When we think of pickles, it’s unlikely that we picture the series of legal and bureaucratic hoops necessary to bring them to market. However, last week in Asheville a group of potential food entrepreneurs dove head first into the challenge of re-imagining pickles in just such a context as they participated in N.C. State University’s three-day-long Better Process Control for Acidified Foods Course, affectionately referred to as “Pickle School.”
Pickle School, which also includes salsa, tomato sauces, barbecue sauces, hot sauces and just about any other acid-based canned food, shies away from teaching the techniques and recipes used for pickling. Instead the course focuses on how to achieve regulatory compliance with the Food and Drug Administration. Safety is the key focus of the course, ensuring that food ventures of all sizes protect their customers from poorly packaged and poorly preserved foods that can ultimately jeopardize the safety of consumers. A major component of the curriculum included preparing a new product for legal sale under both state and federal regulations; a process that involves a number of steps, tests and filings.
Dr. Fletcher Arritt of N.C. State’s Department of Food, Bioprocessing and Nutrition delivered the course with the help of Allison Smathers. Arritt’s mix of humor and storytelling kept students engaged as they covered topics ranging from the common food-borne pathogens to the anatomy of a glass jar.
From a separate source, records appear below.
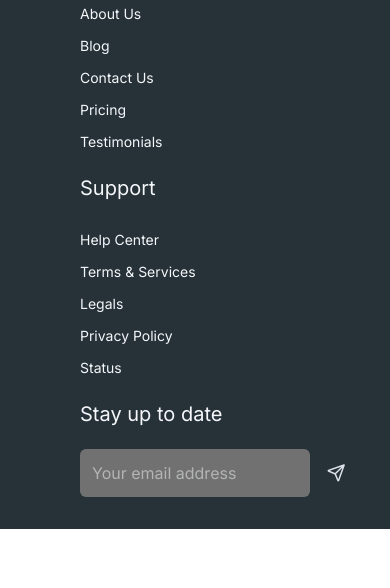
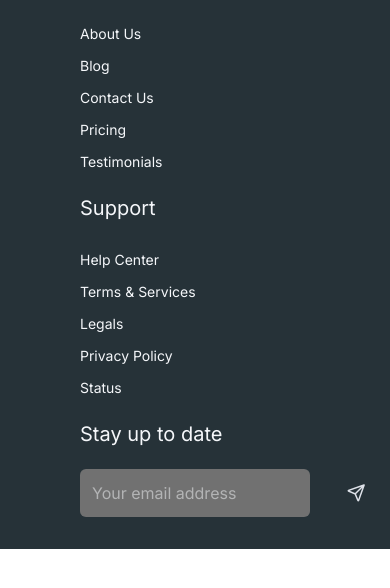
Before and after one commit to Sabbir-Hossain12/landing-page-tailwindCSS, a website: page index.html in a window 390 px wide. Shown: the part 250-838 px from the top of the page. Drawn offline with Linux system fonts and the light colour scheme.

Commit message:
footer responsive

```diff
--- a/index.html
+++ b/index.html
@@ -312,9 +312,9 @@
                     </li>
                 </ul>
             </div>
-            <div class="grid grid-cols-1 md:grid-cols-3">
-                <div>
-                    <h1 class="text-semibold text-[20px]">Company</h1>
+            <div class="grid grid-cols-1 md:grid-cols-2 lg:grid-cols-3">
+                <div class="">
+                    <h1 class="text-semibold text-[20px] mt-5 md:mt-0">Company</h1>
                     <ul class="mt-6 flex flex-col gap-y-2">
                         <li><a href="" class="font-normal text-[14px]/[20px]">About Us</a></li>
                         <li><a href="" class="text-[14px]/[20px]">Blog</a></li>
@@ -333,11 +333,11 @@
                         <li><a href="" class="text-[14px]">Status</a></li>
                     </ul>
                 </div>
-                <div class="flex flex-col space-y-5  mt-5 md:mt-0">
+                <div class="flex flex-col space-y-5  mt-5 md:mt-7 lg:mt-0 md:col-span-2 lg:col-span-1 md:items-start">
                     <h1 class="text-[20px]">Stay up to date</h1>
                     <div class="flex items-center max-w-sm bg-gray p-3 rounded-md">
                         <input class="bg-transparent outline-none flex-1" type="text" placeholder="Your email address"/>
-                        <button class="">
+                        <button class="ml-5 flex items-center justify-center">
                             <i class="fa-regular fa-paper-plane" style="color: rgb(222, 226, 233);"></i>
                         </button>
                     </div>
```
Also changed, not shown: asset/css/output.css.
Students came from both ends of the food spectrum, from those working to fill training requirements for their jobs as managers or supervisors at major food processing operations to those pursuing faint dreams of selling at a local farmers market.
At the conclusion of the course, students satisfied FDA training requirements to supervise the manufacturing and packaging of acidified foods. Many of the course’s students will spend the next several months refining their process with the assistance of Arritt to bring new products to market.